**INSTRUCTIONS TO FOLLOW:** Write the entries below out again exactly, but skip the pictures.

**GIVEN RECORDS:**

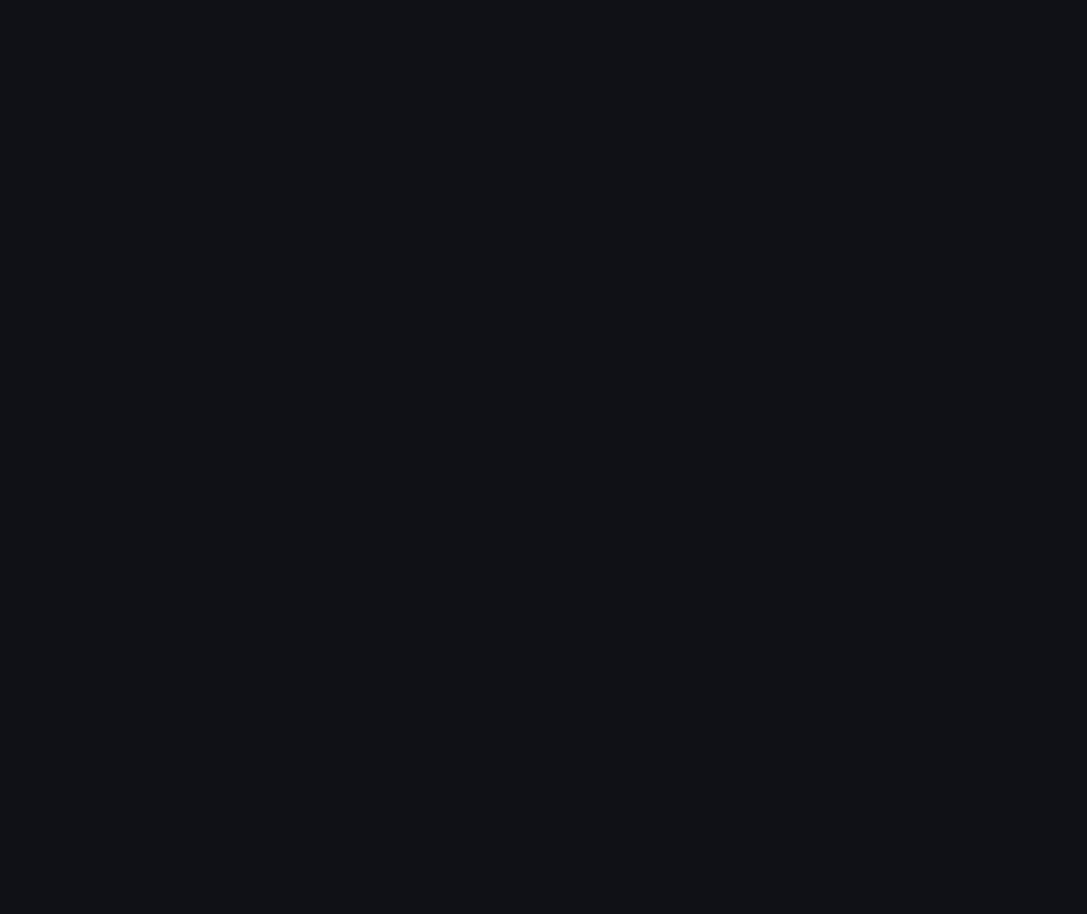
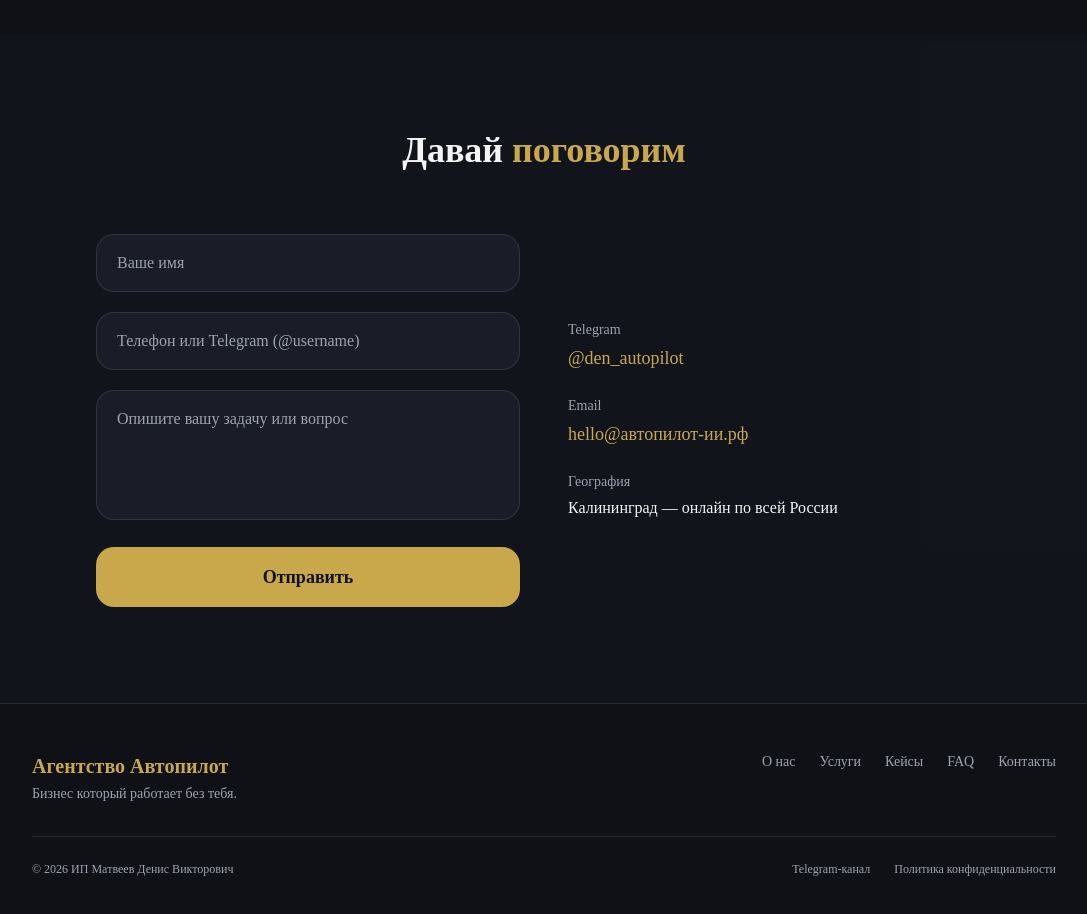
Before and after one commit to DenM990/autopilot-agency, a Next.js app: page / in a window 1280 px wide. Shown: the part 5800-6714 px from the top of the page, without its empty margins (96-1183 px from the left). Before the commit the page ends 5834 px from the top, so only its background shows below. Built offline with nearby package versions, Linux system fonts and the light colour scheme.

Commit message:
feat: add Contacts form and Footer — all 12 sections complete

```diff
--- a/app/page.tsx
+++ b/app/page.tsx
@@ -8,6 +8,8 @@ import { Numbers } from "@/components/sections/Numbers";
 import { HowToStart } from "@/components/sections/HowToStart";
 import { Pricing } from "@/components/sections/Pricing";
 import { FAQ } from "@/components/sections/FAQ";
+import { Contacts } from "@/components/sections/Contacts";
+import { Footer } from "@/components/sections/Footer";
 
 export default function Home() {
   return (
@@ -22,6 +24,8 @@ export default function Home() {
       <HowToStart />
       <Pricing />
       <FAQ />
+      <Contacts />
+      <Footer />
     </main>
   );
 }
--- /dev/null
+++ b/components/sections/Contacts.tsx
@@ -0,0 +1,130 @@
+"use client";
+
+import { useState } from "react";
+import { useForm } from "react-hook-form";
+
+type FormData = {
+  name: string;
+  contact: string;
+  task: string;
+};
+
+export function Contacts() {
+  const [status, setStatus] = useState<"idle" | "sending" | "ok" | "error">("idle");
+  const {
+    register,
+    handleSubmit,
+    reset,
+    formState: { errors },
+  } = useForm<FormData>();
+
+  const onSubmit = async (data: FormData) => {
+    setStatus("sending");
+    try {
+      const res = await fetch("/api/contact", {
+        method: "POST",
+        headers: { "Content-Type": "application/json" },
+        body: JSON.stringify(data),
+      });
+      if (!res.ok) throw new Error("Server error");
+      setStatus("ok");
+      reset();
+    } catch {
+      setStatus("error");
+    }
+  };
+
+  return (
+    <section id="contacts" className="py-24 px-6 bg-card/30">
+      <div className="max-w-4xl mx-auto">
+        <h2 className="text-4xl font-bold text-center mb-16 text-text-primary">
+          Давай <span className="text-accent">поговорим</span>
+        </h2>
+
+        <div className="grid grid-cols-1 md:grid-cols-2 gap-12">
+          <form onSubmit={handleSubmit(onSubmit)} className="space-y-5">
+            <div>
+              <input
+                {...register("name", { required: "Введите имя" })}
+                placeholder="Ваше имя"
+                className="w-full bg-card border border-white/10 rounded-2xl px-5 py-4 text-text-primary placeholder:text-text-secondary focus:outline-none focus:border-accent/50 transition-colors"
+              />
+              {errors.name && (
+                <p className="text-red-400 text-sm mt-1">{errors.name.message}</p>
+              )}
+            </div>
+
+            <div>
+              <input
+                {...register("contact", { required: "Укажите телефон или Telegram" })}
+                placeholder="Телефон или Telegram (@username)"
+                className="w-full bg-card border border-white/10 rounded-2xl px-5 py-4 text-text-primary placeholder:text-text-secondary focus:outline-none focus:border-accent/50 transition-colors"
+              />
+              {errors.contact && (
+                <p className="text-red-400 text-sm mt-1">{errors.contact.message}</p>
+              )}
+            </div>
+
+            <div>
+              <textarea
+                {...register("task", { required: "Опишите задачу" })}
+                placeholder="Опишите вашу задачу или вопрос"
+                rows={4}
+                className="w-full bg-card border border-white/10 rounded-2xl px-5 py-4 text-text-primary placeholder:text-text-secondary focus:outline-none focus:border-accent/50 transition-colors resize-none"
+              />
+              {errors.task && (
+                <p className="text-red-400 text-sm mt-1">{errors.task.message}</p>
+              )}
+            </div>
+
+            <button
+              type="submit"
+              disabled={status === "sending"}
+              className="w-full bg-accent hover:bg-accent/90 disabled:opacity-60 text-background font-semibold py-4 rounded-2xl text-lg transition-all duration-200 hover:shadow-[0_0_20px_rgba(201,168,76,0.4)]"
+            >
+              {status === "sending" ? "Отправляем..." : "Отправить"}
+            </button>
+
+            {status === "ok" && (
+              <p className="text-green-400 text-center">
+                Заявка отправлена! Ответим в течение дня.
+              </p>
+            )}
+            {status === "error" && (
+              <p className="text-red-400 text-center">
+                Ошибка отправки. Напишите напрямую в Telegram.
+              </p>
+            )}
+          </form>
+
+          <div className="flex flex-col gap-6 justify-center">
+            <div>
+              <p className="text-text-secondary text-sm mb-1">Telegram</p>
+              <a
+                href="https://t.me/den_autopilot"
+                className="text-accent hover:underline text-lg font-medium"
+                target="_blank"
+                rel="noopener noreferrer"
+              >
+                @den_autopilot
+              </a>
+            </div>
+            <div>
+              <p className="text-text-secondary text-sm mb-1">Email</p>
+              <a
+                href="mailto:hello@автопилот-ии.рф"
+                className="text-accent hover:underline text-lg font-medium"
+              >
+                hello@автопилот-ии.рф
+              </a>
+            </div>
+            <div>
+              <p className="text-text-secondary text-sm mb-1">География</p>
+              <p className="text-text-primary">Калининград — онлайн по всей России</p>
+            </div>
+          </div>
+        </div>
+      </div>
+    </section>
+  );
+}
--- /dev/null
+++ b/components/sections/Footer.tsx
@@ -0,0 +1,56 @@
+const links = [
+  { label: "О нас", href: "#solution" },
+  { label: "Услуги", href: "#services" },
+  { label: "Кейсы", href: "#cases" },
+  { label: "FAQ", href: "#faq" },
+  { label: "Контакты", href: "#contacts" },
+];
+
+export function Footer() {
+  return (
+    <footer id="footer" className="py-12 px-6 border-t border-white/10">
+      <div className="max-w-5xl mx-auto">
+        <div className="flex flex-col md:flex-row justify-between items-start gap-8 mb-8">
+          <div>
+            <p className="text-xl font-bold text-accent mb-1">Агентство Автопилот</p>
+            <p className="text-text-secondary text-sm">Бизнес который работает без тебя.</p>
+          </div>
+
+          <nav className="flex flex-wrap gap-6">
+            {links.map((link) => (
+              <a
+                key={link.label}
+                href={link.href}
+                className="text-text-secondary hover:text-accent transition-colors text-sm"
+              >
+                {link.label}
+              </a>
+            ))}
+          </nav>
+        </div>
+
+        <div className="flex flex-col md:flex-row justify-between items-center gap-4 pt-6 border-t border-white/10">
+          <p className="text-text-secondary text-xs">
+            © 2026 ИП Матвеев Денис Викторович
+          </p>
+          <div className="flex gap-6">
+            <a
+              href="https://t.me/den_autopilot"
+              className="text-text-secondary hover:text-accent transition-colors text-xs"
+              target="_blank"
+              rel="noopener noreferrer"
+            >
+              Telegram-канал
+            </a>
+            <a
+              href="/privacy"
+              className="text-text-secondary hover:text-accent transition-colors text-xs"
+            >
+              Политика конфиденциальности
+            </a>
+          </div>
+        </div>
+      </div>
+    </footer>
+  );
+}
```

**YOUR SOLUTION:**
Before and after one commit to DenM990/autopilot-agency, a Next.js app: page / in a window 1280 px wide. Shown: the part 5800-6714 px from the top of the page, without its empty margins (96-1183 px from the left). Before the commit the page ends 5834 px from the top, so only its background shows below. Built offline with nearby package versions, Linux system fonts and the light colour scheme.

Commit message:
feat: add Contacts form and Footer — all 12 sections complete

```diff
--- a/app/page.tsx
+++ b/app/page.tsx
@@ -8,6 +8,8 @@ import { Numbers } from "@/components/sections/Numbers";
 import { HowToStart } from "@/components/sections/HowToStart";
 import { Pricing } from "@/components/sections/Pricing";
 import { FAQ } from "@/components/sections/FAQ";
+import { Contacts } from "@/components/sections/Contacts";
+import { Footer } from "@/components/sections/Footer";
 
 export default function Home() {
   return (
@@ -22,6 +24,8 @@ export default function Home() {
       <HowToStart />
       <Pricing />
       <FAQ />
+      <Contacts />
+      <Footer />
     </main>
   );
 }
--- /dev/null
+++ b/components/sections/Contacts.tsx
@@ -0,0 +1,130 @@
+"use client";
+
+import { useState } from "react";
+import { useForm } from "react-hook-form";
+
+type FormData = {
+  name: string;
+  contact: string;
+  task: string;
+};
+
+export function Contacts() {
+  const [status, setStatus] = useState<"idle" | "sending" | "ok" | "error">("idle");
+  const {
+    register,
+    handleSubmit,
+    reset,
+    formState: { errors },
+  } = useForm<FormData>();
+
+  const onSubmit = async (data: FormData) => {
+    setStatus("sending");
+    try {
+      const res = await fetch("/api/contact", {
+        method: "POST",
+        headers: { "Content-Type": "application/json" },
+        body: JSON.stringify(data),
+      });
+      if (!res.ok) throw new Error("Server error");
+      setStatus("ok");
+      reset();
+    } catch {
+      setStatus("error");
+    }
+  };
+
+  return (
+    <section id="contacts" className="py-24 px-6 bg-card/30">
+      <div className="max-w-4xl mx-auto">
+        <h2 className="text-4xl font-bold text-center mb-16 text-text-primary">
+          Давай <span className="text-accent">поговорим</span>
+        </h2>
+
+        <div className="grid grid-cols-1 md:grid-cols-2 gap-12">
+          <form onSubmit={handleSubmit(onSubmit)} className="space-y-5">
+            <div>
+              <input
+                {...register("name", { required: "Введите имя" })}
+                placeholder="Ваше имя"
+                className="w-full bg-card border border-white/10 rounded-2xl px-5 py-4 text-text-primary placeholder:text-text-secondary focus:outline-none focus:border-accent/50 transition-colors"
+              />
+              {errors.name && (
+                <p className="text-red-400 text-sm mt-1">{errors.name.message}</p>
+              )}
+            </div>
+
+            <div>
+              <input
+                {...register("contact", { required: "Укажите телефон или Telegram" })}
+                placeholder="Телефон или Telegram (@username)"
+                className="w-full bg-card border border-white/10 rounded-2xl px-5 py-4 text-text-primary placeholder:text-text-secondary focus:outline-none focus:border-accent/50 transition-colors"
+              />
+              {errors.contact && (
+                <p className="text-red-400 text-sm mt-1">{errors.contact.message}</p>
+              )}
+            </div>
+
+            <div>
+              <textarea
+                {...register("task", { required: "Опишите задачу" })}
+                placeholder="Опишите вашу задачу или вопрос"
+                rows={4}
+                className="w-full bg-card border border-white/10 rounded-2xl px-5 py-4 text-text-primary placeholder:text-text-secondary focus:outline-none focus:border-accent/50 transition-colors resize-none"
+              />
+              {errors.task && (
+                <p className="text-red-400 text-sm mt-1">{errors.task.message}</p>
+              )}
+            </div>
+
+            <button
+              type="submit"
+              disabled={status === "sending"}
+              className="w-full bg-accent hover:bg-accent/90 disabled:opacity-60 text-background font-semibold py-4 rounded-2xl text-lg transition-all duration-200 hover:shadow-[0_0_20px_rgba(201,168,76,0.4)]"
+            >
+              {status === "sending" ? "Отправляем..." : "Отправить"}
+            </button>
+
+            {status === "ok" && (
+              <p className="text-green-400 text-center">
+                Заявка отправлена! Ответим в течение дня.
+              </p>
+            )}
+            {status === "error" && (
+              <p className="text-red-400 text-center">
+                Ошибка отправки. Напишите напрямую в Telegram.
+              </p>
+            )}
+          </form>
+
+          <div className="flex flex-col gap-6 justify-center">
+            <div>
+              <p className="text-text-secondary text-sm mb-1">Telegram</p>
+              <a
+                href="https://t.me/den_autopilot"
+                className="text-accent hover:underline text-lg font-medium"
+                target="_blank"
+                rel="noopener noreferrer"
+              >
+                @den_autopilot
+              </a>
+            </div>
+            <div>
+              <p className="text-text-secondary text-sm mb-1">Email</p>
+              <a
+                href="mailto:hello@автопилот-ии.рф"
+                className="text-accent hover:underline text-lg font-medium"
+              >
+                hello@автопилот-ии.рф
+              </a>
+            </div>
+            <div>
+              <p className="text-text-secondary text-sm mb-1">География</p>
+              <p className="text-text-primary">Калининград — онлайн по всей России</p>
+            </div>
+          </div>
+        </div>
+      </div>
+    </section>
+  );
+}
--- /dev/null
+++ b/components/sections/Footer.tsx
@@ -0,0 +1,56 @@
+const links = [
+  { label: "О нас", href: "#solution" },
+  { label: "Услуги", href: "#services" },
+  { label: "Кейсы", href: "#cases" },
+  { label: "FAQ", href: "#faq" },
+  { label: "Контакты", href: "#contacts" },
+];
+
+export function Footer() {
+  return (
+    <footer id="footer" className="py-12 px-6 border-t border-white/10">
+      <div className="max-w-5xl mx-auto">
+        <div className="flex flex-col md:flex-row justify-between items-start gap-8 mb-8">
+          <div>
+            <p className="text-xl font-bold text-accent mb-1">Агентство Автопилот</p>
+            <p className="text-text-secondary text-sm">Бизнес который работает без тебя.</p>
+          </div>
+
+          <nav className="flex flex-wrap gap-6">
+            {links.map((link) => (
+              <a
+                key={link.label}
+                href={link.href}
+                className="text-text-secondary hover:text-accent transition-colors text-sm"
+              >
+                {link.label}
+              </a>
+            ))}
+          </nav>
+        </div>
+
+        <div className="flex flex-col md:flex-row justify-between items-center gap-4 pt-6 border-t border-white/10">
+          <p className="text-text-secondary text-xs">
+            © 2026 ИП Матвеев Денис Викторович
+          </p>
+          <div className="flex gap-6">
+            <a
+              href="https://t.me/den_autopilot"
+              className="text-text-secondary hover:text-accent transition-colors text-xs"
+              target="_blank"
+              rel="noopener noreferrer"
+            >
+              Telegram-канал
+            </a>
+            <a
+              href="/privacy"
+              className="text-text-secondary hover:text-accent transition-colors text-xs"
+            >
+              Политика конфиденциальности
+            </a>
+          </div>
+        </div>
+      </div>
+    </footer>
+  );
+}
```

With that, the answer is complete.